Consent is only valid if it has been granted freely. If a person is paralyzed by fear, or is afraid to react, there is no consent on their part. Being intoxicated by drugs or alcohol is NEVER an invitation for sexual contact. Agreeing to drink alcohol or do drugs is not consent for sexual activity. The only person responsible for a sexual assault is the person who commits the assault.
 

People have the right to say NO at any time.
When a person is forced to do what an abuser requires of them, they are not freely consenting to sexual activity.

Getting help, support, and an attentive ear

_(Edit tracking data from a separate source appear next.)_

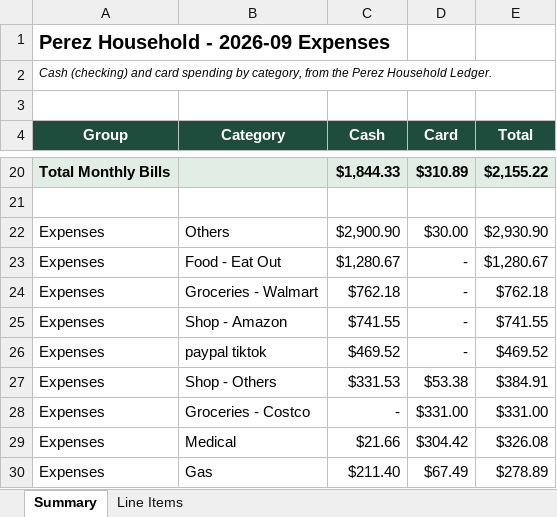
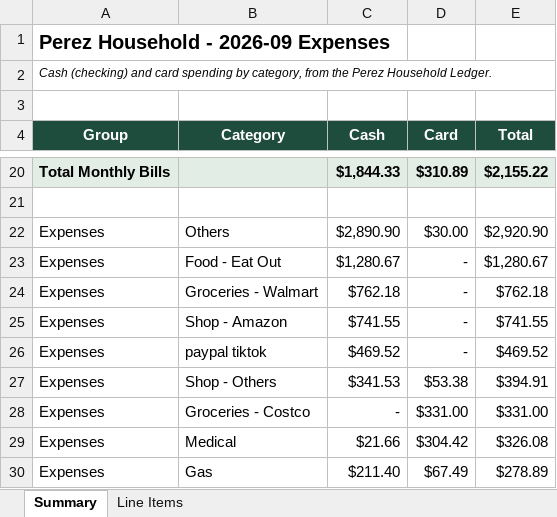
Before and after one commit to ailynnalonzo17-byte/Personal-Finances, an Excel workbook: reports/September_2026_Expenses.xlsx, sheet Summary, drawn as a sheet; only a part is shown, gaps mark what is left out; values as stored, in another font and other column widths than the file's, no borders; the diff names each change by its address in the sheet, - before the commit and + after, or states it on an @@ line.

```diff
--- a/reports/September_2026_Expenses.xlsx (sheet Summary)
+++ b/reports/September_2026_Expenses.xlsx (sheet Summary)
-C22 (Cash): $2,900.90
+C22 (Cash): $2,890.90
-E22 (Total): $2,930.90
+E22 (Total): $2,920.90
-C27 (Cash): $331.53
+C27 (Cash): $341.53
-E27 (Total): $384.91
+E27 (Total): $394.91
```
Also changed, not shown: sheet Line Items, 2 other files.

Front-line service, psychosocial support, assistance and information on sexual violence are provided by one of our expert resources, the Crime Victims Assistance Centre. The organization is recognized by Ministre de la Justice and provides front-line psychosocial and legal services to victims of criminal acts and their families, whether or not the perpetrator is identified, arrested, prosecuted or convicted. Each of their regional centres has sexual violence liaison officers, whose role includes working with the higher education community.
 

Consult all available resources on harassment and sexual violence

 

Resources

 

 

1 888 401-VACS (8227)

 

comitevacs@inrs.ca